One-day special events are a common way for schools to help make walking and biking more fun and rewarding for kids and can be used to make walking and biking to school a habit. Educators, school staff, and all other team members should be involved in planning and promoting events, contests, and incentives in order for them to be successful.
Walk and Bike to School Days build support and enthusiasm for walking and bicycling to school and provide confidence to parents who have kids participating. These two events each happen on one day per year – early October for Walk to School Day, and early May for Bike to School Day. These events can give parents and school officials a taste of what it’s like to have a day without traffic congestion in front of the school during drop off and pick up and can help you identify parents and staff who may be interested in doing more. Here are some resources to help plan for a one-day event. More ideas and resources are also available at walkbiketoschool.org.

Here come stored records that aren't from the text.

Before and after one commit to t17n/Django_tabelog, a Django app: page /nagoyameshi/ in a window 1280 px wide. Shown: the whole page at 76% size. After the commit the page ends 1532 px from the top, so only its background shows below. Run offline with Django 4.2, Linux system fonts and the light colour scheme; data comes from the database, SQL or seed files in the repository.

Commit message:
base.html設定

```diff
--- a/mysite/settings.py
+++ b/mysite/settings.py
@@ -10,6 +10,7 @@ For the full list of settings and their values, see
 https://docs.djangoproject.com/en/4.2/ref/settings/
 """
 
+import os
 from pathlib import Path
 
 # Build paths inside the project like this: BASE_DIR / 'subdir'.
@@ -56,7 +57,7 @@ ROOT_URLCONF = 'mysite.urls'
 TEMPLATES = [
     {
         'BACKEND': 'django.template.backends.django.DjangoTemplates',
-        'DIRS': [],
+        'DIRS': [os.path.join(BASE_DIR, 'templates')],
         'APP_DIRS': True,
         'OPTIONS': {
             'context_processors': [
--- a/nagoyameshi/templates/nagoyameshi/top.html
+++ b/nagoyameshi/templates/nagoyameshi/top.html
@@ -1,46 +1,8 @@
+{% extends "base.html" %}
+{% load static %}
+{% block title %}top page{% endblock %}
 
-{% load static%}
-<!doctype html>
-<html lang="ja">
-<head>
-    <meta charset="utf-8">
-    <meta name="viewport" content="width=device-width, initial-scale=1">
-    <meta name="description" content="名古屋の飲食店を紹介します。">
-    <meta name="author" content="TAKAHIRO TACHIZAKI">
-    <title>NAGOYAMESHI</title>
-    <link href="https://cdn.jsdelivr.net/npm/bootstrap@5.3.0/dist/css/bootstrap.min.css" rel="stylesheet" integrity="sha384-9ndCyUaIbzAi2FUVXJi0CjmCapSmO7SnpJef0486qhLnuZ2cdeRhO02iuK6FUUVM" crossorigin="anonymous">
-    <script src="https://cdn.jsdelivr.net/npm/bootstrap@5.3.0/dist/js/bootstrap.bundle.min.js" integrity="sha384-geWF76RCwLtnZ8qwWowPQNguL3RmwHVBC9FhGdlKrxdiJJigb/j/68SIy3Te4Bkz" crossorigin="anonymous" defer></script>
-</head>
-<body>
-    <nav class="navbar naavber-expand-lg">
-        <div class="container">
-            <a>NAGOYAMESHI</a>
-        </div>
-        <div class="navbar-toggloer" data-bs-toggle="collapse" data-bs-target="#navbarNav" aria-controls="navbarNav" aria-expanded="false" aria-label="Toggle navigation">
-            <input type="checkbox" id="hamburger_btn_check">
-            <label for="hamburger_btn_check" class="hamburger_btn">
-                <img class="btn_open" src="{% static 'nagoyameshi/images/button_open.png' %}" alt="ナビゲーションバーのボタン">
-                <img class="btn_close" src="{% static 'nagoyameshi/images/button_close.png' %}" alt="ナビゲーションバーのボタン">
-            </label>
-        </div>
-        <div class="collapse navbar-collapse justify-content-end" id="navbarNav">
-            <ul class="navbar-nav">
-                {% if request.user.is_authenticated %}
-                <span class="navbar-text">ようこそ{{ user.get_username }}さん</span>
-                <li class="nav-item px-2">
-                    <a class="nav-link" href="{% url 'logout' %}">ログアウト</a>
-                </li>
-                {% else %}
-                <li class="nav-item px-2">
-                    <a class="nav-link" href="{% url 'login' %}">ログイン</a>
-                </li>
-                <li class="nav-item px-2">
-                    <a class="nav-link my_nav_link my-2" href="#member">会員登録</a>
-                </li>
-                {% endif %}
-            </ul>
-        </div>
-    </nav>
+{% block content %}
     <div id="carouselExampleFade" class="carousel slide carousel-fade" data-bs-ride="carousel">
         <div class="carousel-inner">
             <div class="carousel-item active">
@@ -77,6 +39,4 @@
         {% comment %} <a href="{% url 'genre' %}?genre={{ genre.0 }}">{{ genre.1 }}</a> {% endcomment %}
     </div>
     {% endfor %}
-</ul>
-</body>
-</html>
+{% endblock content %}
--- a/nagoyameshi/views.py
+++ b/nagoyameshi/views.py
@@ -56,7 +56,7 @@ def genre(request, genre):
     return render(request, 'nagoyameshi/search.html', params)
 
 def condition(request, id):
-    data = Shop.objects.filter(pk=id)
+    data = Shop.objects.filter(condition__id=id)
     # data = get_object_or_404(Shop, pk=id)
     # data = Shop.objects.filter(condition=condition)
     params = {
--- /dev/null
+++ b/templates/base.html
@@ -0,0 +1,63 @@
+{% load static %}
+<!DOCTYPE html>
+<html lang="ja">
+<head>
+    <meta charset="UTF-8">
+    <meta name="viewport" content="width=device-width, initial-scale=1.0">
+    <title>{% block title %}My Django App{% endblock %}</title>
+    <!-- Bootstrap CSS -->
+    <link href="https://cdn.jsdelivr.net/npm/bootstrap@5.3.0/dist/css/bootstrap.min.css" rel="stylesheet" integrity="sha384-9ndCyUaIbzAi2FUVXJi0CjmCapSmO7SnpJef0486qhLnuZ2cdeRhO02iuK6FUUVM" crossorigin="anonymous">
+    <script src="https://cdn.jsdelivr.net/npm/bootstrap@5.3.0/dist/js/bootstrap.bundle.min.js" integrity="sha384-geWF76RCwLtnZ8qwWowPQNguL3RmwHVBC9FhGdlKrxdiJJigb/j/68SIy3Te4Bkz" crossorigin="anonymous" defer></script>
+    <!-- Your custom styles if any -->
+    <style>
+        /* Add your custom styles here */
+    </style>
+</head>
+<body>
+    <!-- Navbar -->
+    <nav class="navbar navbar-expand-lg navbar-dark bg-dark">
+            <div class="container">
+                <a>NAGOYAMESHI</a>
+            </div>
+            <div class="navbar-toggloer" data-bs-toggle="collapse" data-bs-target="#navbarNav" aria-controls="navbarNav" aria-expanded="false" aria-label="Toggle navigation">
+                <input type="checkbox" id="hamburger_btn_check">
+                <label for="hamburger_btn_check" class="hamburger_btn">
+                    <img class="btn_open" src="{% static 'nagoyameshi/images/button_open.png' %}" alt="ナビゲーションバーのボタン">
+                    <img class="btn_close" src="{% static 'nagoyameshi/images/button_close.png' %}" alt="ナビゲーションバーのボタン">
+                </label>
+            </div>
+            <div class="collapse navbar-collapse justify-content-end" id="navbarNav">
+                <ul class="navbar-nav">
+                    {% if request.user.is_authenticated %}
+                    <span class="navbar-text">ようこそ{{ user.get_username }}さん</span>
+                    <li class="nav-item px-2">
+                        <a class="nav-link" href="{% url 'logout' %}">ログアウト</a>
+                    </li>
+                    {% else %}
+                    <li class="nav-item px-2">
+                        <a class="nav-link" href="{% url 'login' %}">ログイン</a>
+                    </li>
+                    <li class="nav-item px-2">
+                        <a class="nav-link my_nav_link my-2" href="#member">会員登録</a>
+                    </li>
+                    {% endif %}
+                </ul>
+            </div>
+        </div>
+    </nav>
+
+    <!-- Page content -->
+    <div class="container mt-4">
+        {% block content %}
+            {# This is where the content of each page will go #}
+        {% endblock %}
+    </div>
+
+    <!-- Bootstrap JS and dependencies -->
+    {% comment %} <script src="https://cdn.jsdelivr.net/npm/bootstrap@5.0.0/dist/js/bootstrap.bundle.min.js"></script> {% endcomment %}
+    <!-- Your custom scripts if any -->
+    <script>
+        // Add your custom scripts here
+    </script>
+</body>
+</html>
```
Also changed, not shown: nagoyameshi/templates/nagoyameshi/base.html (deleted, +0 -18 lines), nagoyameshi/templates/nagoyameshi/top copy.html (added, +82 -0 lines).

A walking school bus is a group of students with adult leaders who, much like a school bus, make stops along a defined route to pick up students on the way to and from school. This is a great way for busy parents to feel comfortable with their children walking to school, and to overcome safety concerns along the route.

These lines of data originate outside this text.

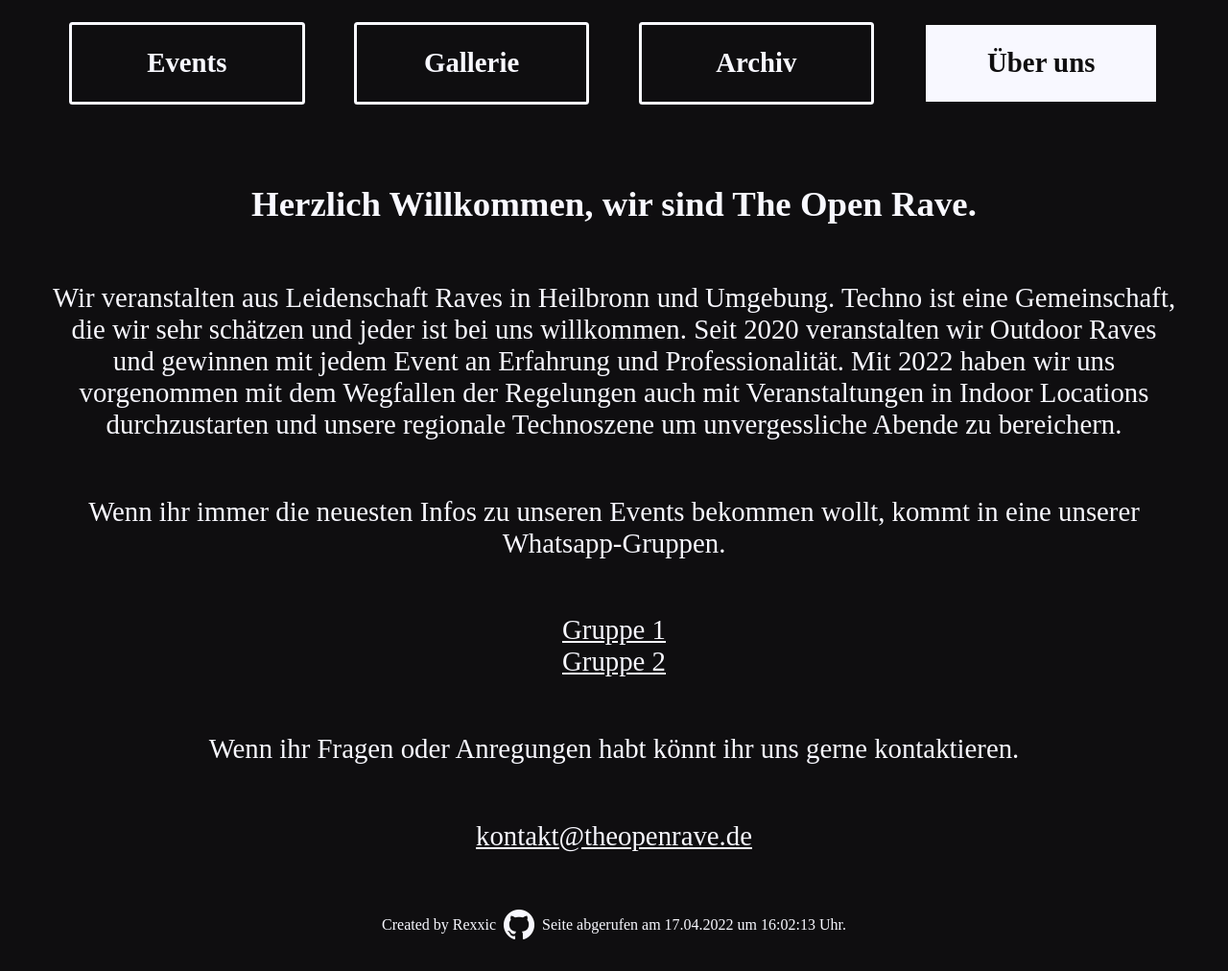
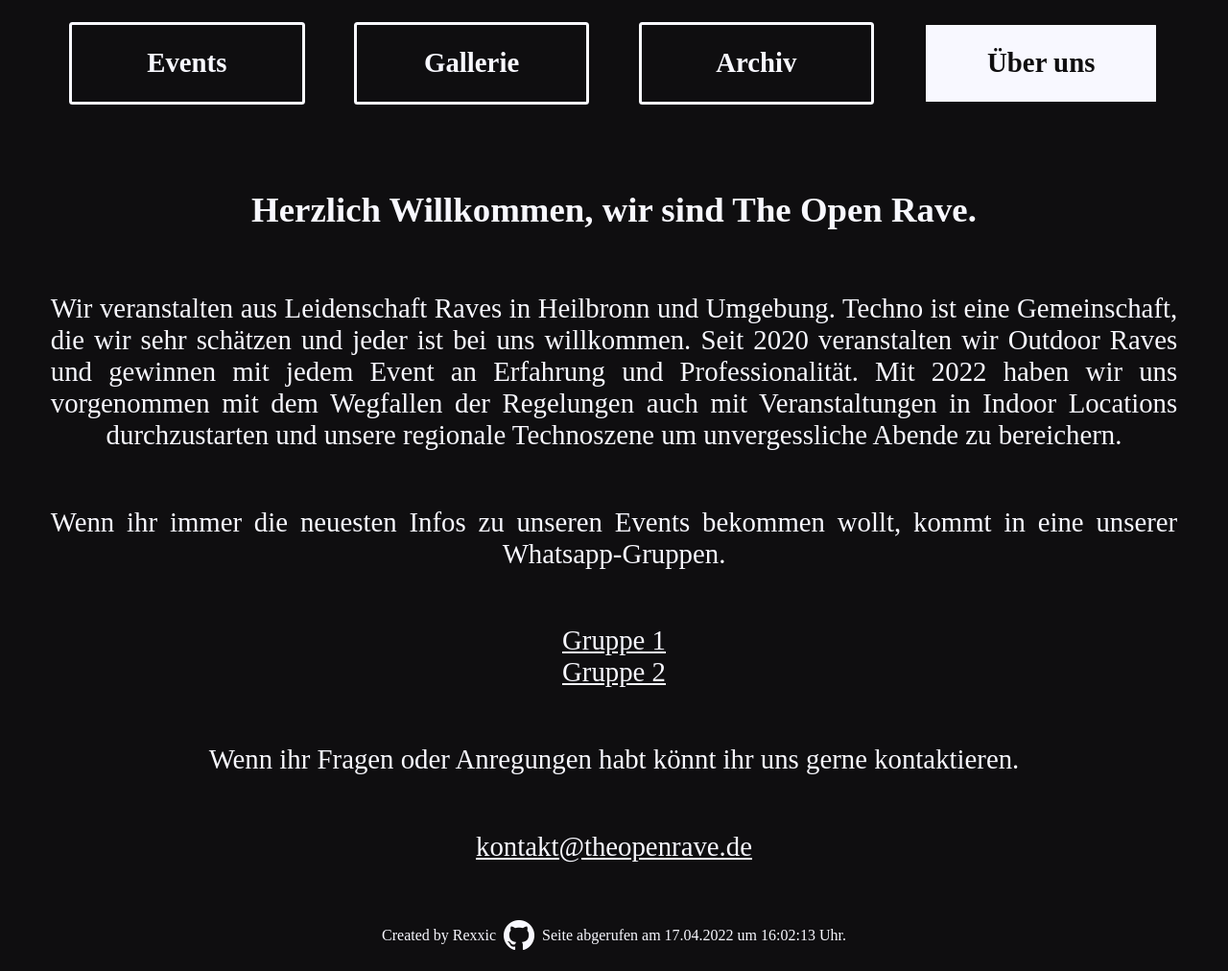
Before and after one commit to Rexxic/theopenrave, a PHP site: page /kontakt in a window 1280 px wide. Shown: the part 430-1442 px from the top of the page at 96% size. Before the commit the page ends 1409 px from the top, so only its background shows below. Run offline with PHP 8.4, Linux system fonts and the light colour scheme.

Commit message:
Edited kontakt page

```diff
--- a/kontakt/index.php
+++ b/kontakt/index.php
@@ -9,7 +9,7 @@ include($_SERVER['DOCUMENT_ROOT'] . "/include/header.php");
 include($_SERVER['DOCUMENT_ROOT'] . "/include/nav.php");
 ?>
 <main class="kontakt">
-    <h3 class="instaheader">
+    <h3 class="kontaktheader">
         Herzlich Willkommen, wir sind The Open Rave.
     </h3>
     <p class="text">
--- a/styles.css
+++ b/styles.css
@@ -160,13 +160,24 @@ article {
     gap: 2vw;
 }
 
+.kontaktheader {
+    display: flex;
+    flex-direction: column;
+    align-items: center;
+    justify-content: center;
+    color: inherit;
+    font-size: calc(0.75 * var(--minscale) + 1vw);
+    text-align: center;
+}
+
 .text {
     display: flex;
     flex-direction: column;
     align-items: center;
     justify-content: center;
     font-size: calc(0.5 * var(--minscale) + 1vw);
-    text-align: center;
+    text-align: justify;
+    text-align-last: center;
     width: 100%;
 }
 
```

Kids and parents meet at a specific location to walk to school together. Minneapolis Public Schools, Red Wing schools and others have held regular bus stop and walk events, as well as used the bus stop and walk model for special events like Walk to School Day. Some Minnesota schools have seen nearly 100 percent walk or bike participation rates on special event days.

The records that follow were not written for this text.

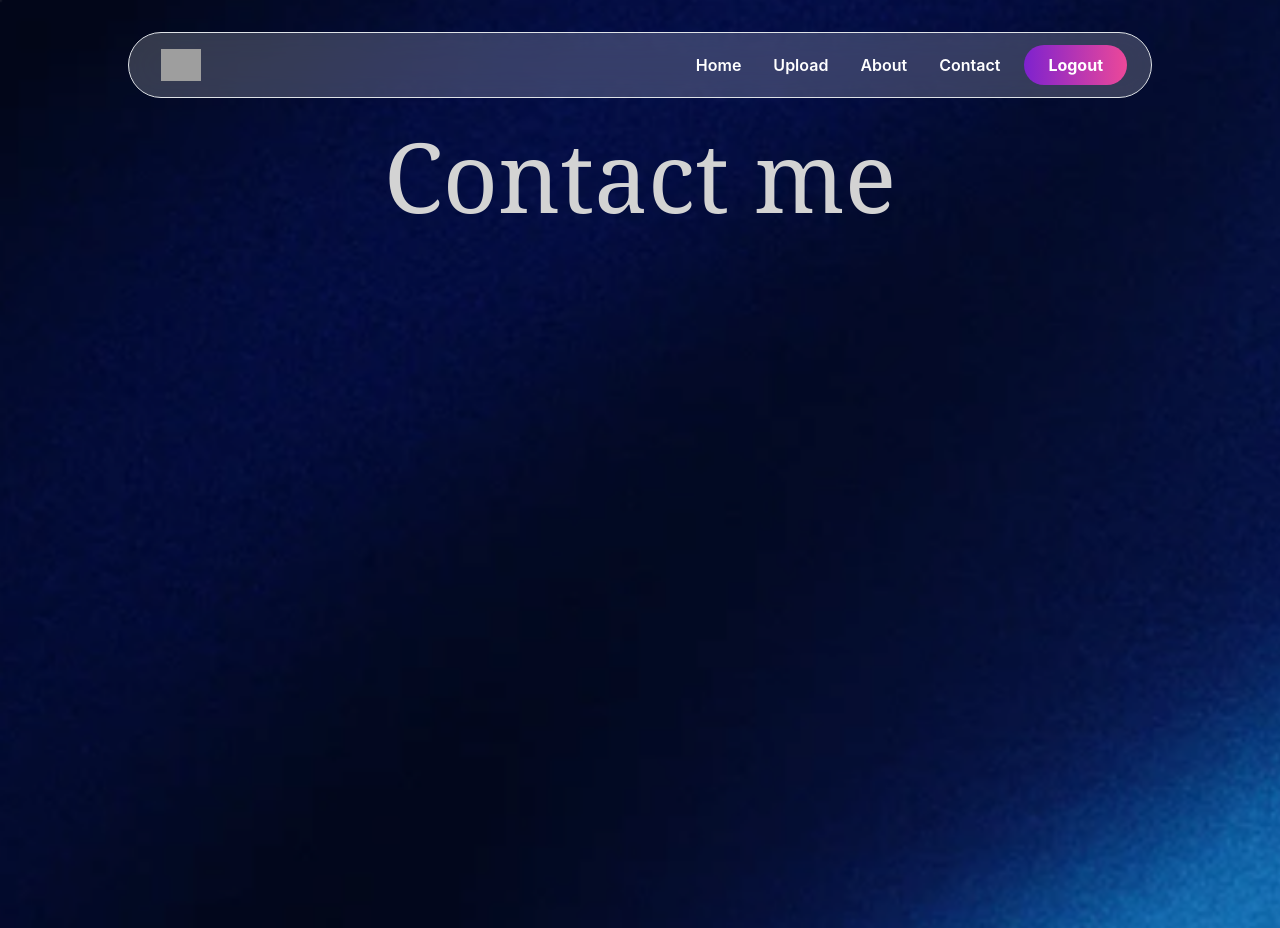
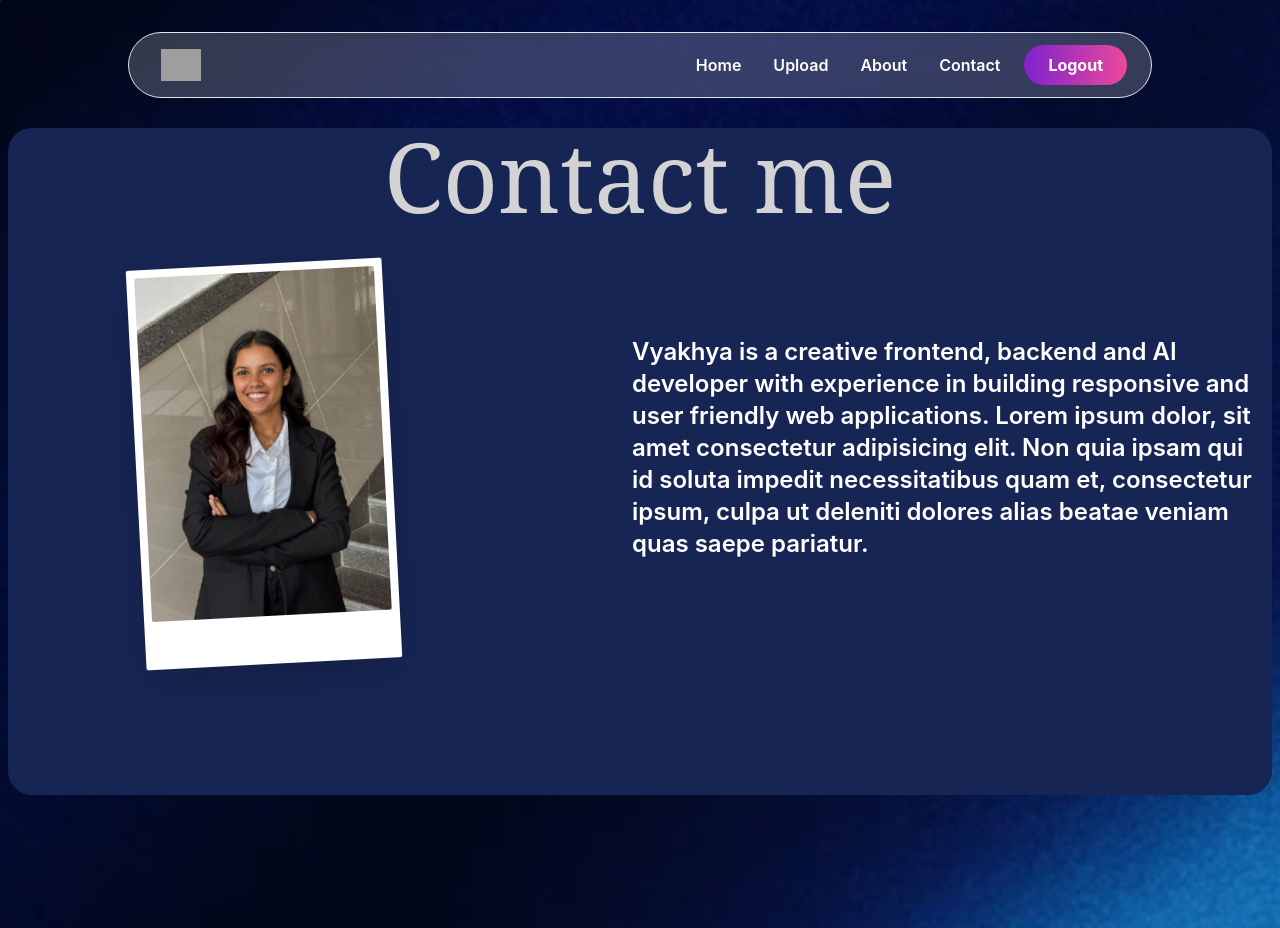
Before and after one commit to vyakhyaagoyal/ai-media-detection, a React (Vite) app: page /contact in a window 1280 px wide. Built offline with nearby package versions, Linux system fonts and the light colour scheme; sample sign-in values are in the browser's storage; grey boxes are pictures that could not be loaded; a web font is replaced by a local one.

Commit message:
basic contact page

```diff
--- a/package.json
+++ b/package.json
@@ -14,6 +14,7 @@
     "dotenv": "^17.2.1",
     "express": "^5.1.0",
     "express-validator": "^7.2.1",
+    "framer-motion": "^12.23.12",
     "jsonwebtoken": "^9.0.2",
     "mongoose": "^8.16.5",
     "multer": "^2.0.2",
--- a/src/components/About.jsx
+++ b/src/components/About.jsx
@@ -3,6 +3,7 @@ import React from 'react'
 const About = () => {
   return (
     <div className='h-screen'>
+      {/* <div className=''> */}
         <h1 className='text-8xl mt-28 flex items-center justify-center'
         style={{
           fontFamily: '"Patua One", "serif"',
@@ -12,6 +13,7 @@ const About = () => {
           color:"lightgray"
         }}>About me</h1>
         {/* <img src="" alt="photo self"/> */}
+        {/* </div> */}
     </div>
   )
 }
--- a/src/components/Contact.jsx
+++ b/src/components/Contact.jsx
@@ -3,15 +3,39 @@ import React from 'react'
 const Contact = () => {
   return (
     <div className='h-screen'>
+      <div
+        className="h-5/6 w-full bg-blue-950 rounded-3xl"
+      >
         <h1 className='text-8xl mt-28 flex items-center justify-center'
           style={{
             fontFamily: '"Patua One", "serif"',
             fontWeight: 300,
             fontStyle: "normal",
             fontSize: "6rem",
-          color:"lightgray"
+            color: "lightgray"
           }}>Contact me</h1>
+
+        <div className='flex items-start'>
+
+          {/* Polaroid div */}
+          <div
+            className="bg-white shadow-lg rounded-sm p-2 transform -rotate-3 w-64 ml-32 mt-10 flex flex-col"
+          >
+            <img src="vyakhya_professional.jpg" alt="pic" className='h-4/6 mb-10 w-full object-cover rounded-sm' />
           </div>
+
+          {/* Text div */}
+          <div
+            className="mt-28 ml-60 font-semibold text-white flex flex-col text-wrap w-1/2 text-2xl"
+          >
+            <p>Vyakhya is a creative frontend, backend and AI developer with experience in building responsive and user friendly web applications.
+              Lorem ipsum dolor, sit amet consectetur adipisicing elit. Non quia ipsam qui id soluta impedit necessitatibus quam et, consectetur ipsum, culpa ut deleniti dolores alias beatae veniam quas saepe pariatur.
+            </p>
+          </div>
+
+        </div>
+      </div>
+    </div >
   )
 }
 
```
Also changed, not shown: public/vyakhya_professional.jpg (added), 1 other file (tests, documents, lock files or other folders). Lines whose indentation alone changed are shown as unchanged.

A bicycle train is an organized bike ride to and from school. It is supervised by chaperones who work with students to assure everyone’s safety and fun. Students may begin riding to school from one designated location or be picked up at designated stops along the way. Bike trains are lots of fun and promote safe bicycling habits and healthy lifestyles.
Keep in mind that bicycle trains are more involved than walking school buses. But when a bike train is organized well, it can be a rewarding experience for both the students and the adult leaders. Learn some tips on setting up and maintaining a bike train from this helpful tipsheet.
Minneapolis Public Schools are encouraged to implement Bus Stop & Walk programs. With Bus Stop & Walk, school buses unload away from the school campus and walk along a designated route to school together to complete their trip. Learn about Loring Community School’s Bus Stop & Walk program.
Do you know of a local success story? Tell us about it by emailing firstname.lastname@example.org!